Saved data entries:
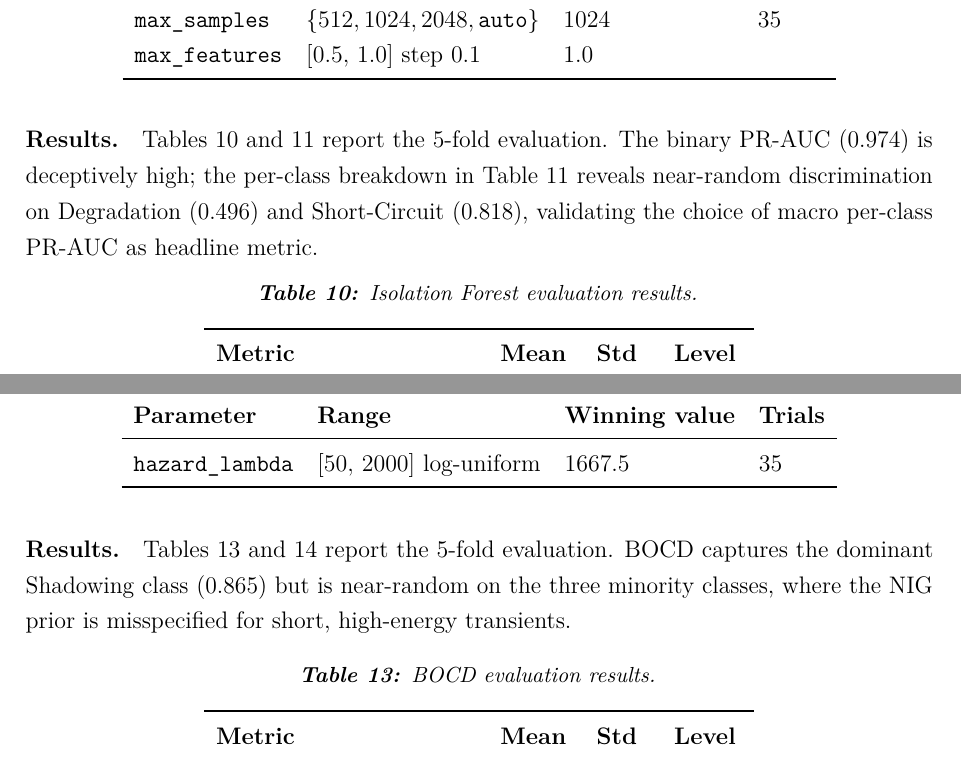
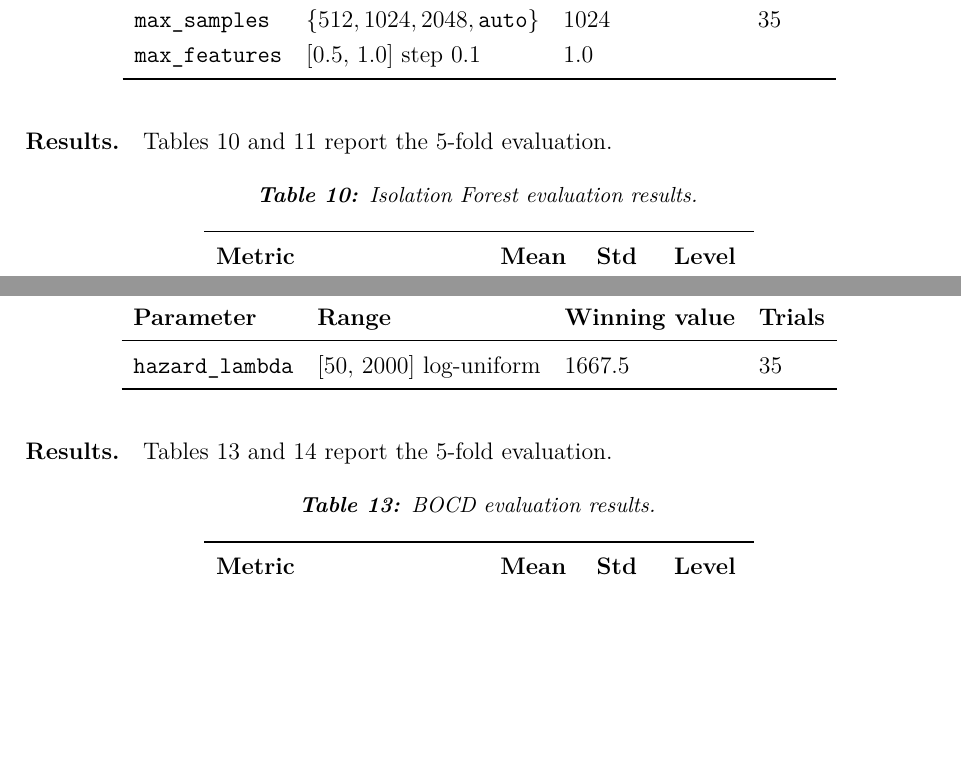
Before and after one commit to Folokee/FaultSense-Thesis, a LaTeX thesis (main.tex, which reads chapters/detection.tex): two parts of pages 71 and 72 of 117, joined at a grey line, cut so that both start at the same text, the shorter picture padded with empty space. Compiled offline with pdfLaTeX.

Commit message:
move inline result interpretations to Discussion only
IF Results: remove 'binary PR-AUC deceptively high... validates metric choice'
BOCD Results: remove 'NIG prior misspecified for short transients'
Both belong in the Discussion section, not scattered across individual
model result paragraphs.

Co-Authored-By: Claude Sonnet 4.6 <noreply@anthropic.com>

```diff
--- a/chapters/detection.tex
+++ b/chapters/detection.tex
@@ -126,7 +126,7 @@ Sklearn's \texttt{score\_samples} returns the negative normalised average path l
 \end{table}
 
 \paragraph{Results.}
-Tables~\ref{tab:iforest-results} and~\ref{tab:iforest-per-class} report the 5-fold evaluation. The binary PR-AUC (0.974) is deceptively high; the per-class breakdown in Table~\ref{tab:iforest-per-class} reveals near-random discrimination on Degradation (0.496) and Short-Circuit (0.818), validating the choice of macro per-class PR-AUC as headline metric.
+Tables~\ref{tab:iforest-results} and~\ref{tab:iforest-per-class} report the 5-fold evaluation.
 
 \begin{table}[H]
 \centering
@@ -186,7 +186,7 @@ The sole tuned parameter is \texttt{hazard\_lambda} (Table~\ref{tab:bocd-hpo}).
 \end{table}
 
 \paragraph{Results.}
-Tables~\ref{tab:bocd-results} and~\ref{tab:bocd-per-class} report the 5-fold evaluation. BOCD captures the dominant Shadowing class (0.865) but is near-random on the three minority classes, where the NIG prior is misspecified for short, high-energy transients.
+Tables~\ref{tab:bocd-results} and~\ref{tab:bocd-per-class} report the 5-fold evaluation.
 
 \begin{table}[H]
 \centering
```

TASK DETAILS » All of the data above needs to be given again exactly. Leave out each image.

TASK RESPONSE »
Before and after one commit to Folokee/FaultSense-Thesis, a LaTeX thesis (main.tex, which reads chapters/detection.tex): two parts of pages 71 and 72 of 117, joined at a grey line, cut so that both start at the same text, the shorter picture padded with empty space. Compiled offline with pdfLaTeX.

Commit message:
move inline result interpretations to Discussion only
IF Results: remove 'binary PR-AUC deceptively high... validates metric choice'
BOCD Results: remove 'NIG prior misspecified for short transients'
Both belong in the Discussion section, not scattered across individual
model result paragraphs.

Co-Authored-By: Claude Sonnet 4.6 <noreply@anthropic.com>

```diff
--- a/chapters/detection.tex
+++ b/chapters/detection.tex
@@ -126,7 +126,7 @@ Sklearn's \texttt{score\_samples} returns the negative normalised average path l
 \end{table}
 
 \paragraph{Results.}
-Tables~\ref{tab:iforest-results} and~\ref{tab:iforest-per-class} report the 5-fold evaluation. The binary PR-AUC (0.974) is deceptively high; the per-class breakdown in Table~\ref{tab:iforest-per-class} reveals near-random discrimination on Degradation (0.496) and Short-Circuit (0.818), validating the choice of macro per-class PR-AUC as headline metric.
+Tables~\ref{tab:iforest-results} and~\ref{tab:iforest-per-class} report the 5-fold evaluation.
 
 \begin{table}[H]
 \centering
@@ -186,7 +186,7 @@ The sole tuned parameter is \texttt{hazard\_lambda} (Table~\ref{tab:bocd-hpo}).
 \end{table}
 
 \paragraph{Results.}
-Tables~\ref{tab:bocd-results} and~\ref{tab:bocd-per-class} report the 5-fold evaluation. BOCD captures the dominant Shadowing class (0.865) but is near-random on the three minority classes, where the NIG prior is misspecified for short, high-energy transients.
+Tables~\ref{tab:bocd-results} and~\ref{tab:bocd-per-class} report the 5-fold evaluation.
 
 \begin{table}[H]
 \centering
```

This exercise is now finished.